§ **Description of the task**: When a line below holds the string "subgraph", show that line.

§ **Listed entries**:

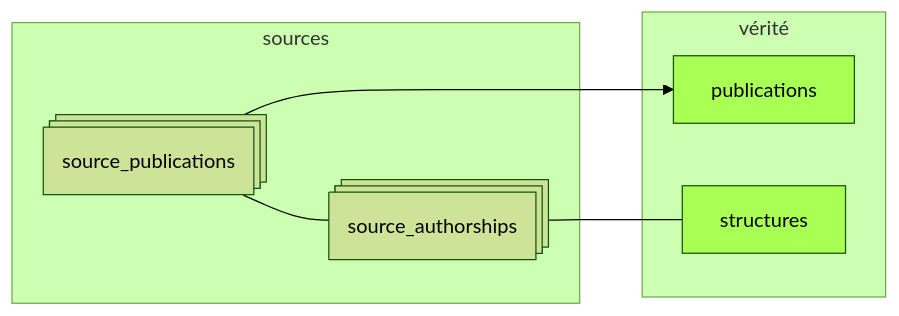
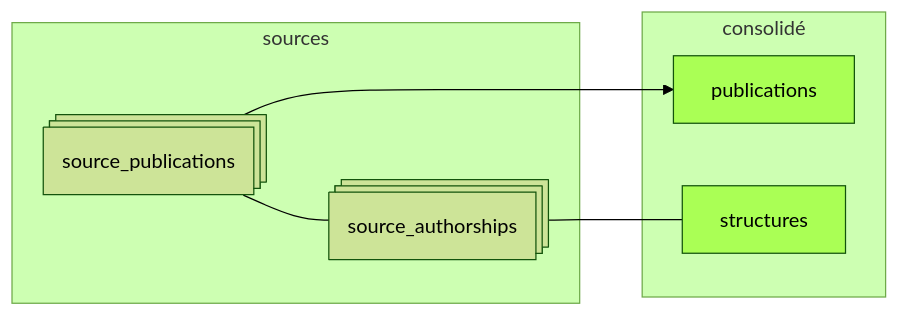
The second of 4 diagrams in docs/pipeline/12-resume.md (Y33sha/bibliometrie-uca), drawn with Mermaid (forest theme) before and after one commit. The commit also changed other lines of this file and 16 other files, not shown here.

````diff
--- a/docs/pipeline/12-resume.md
+++ b/docs/pipeline/12-resume.md
@@ -24,19 +24,19 @@
 ```mermaid
 flowchart LR
-    subgraph vérité
+    subgraph consolidé
         publications
         structures
 
     end
 
     subgraph sources
 
 
         SP@{ shape: procs, label: "source_publications"}---SA@{ shape: procs, label: "source_authorships"}
         SA---structures
     end
 
     SP-->publications
     classDef valid  fill:#af5
     class structures,publications valid;
 ```
````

§ **The answer**:
-    subgraph vérité
+    subgraph consolidé
     subgraph sources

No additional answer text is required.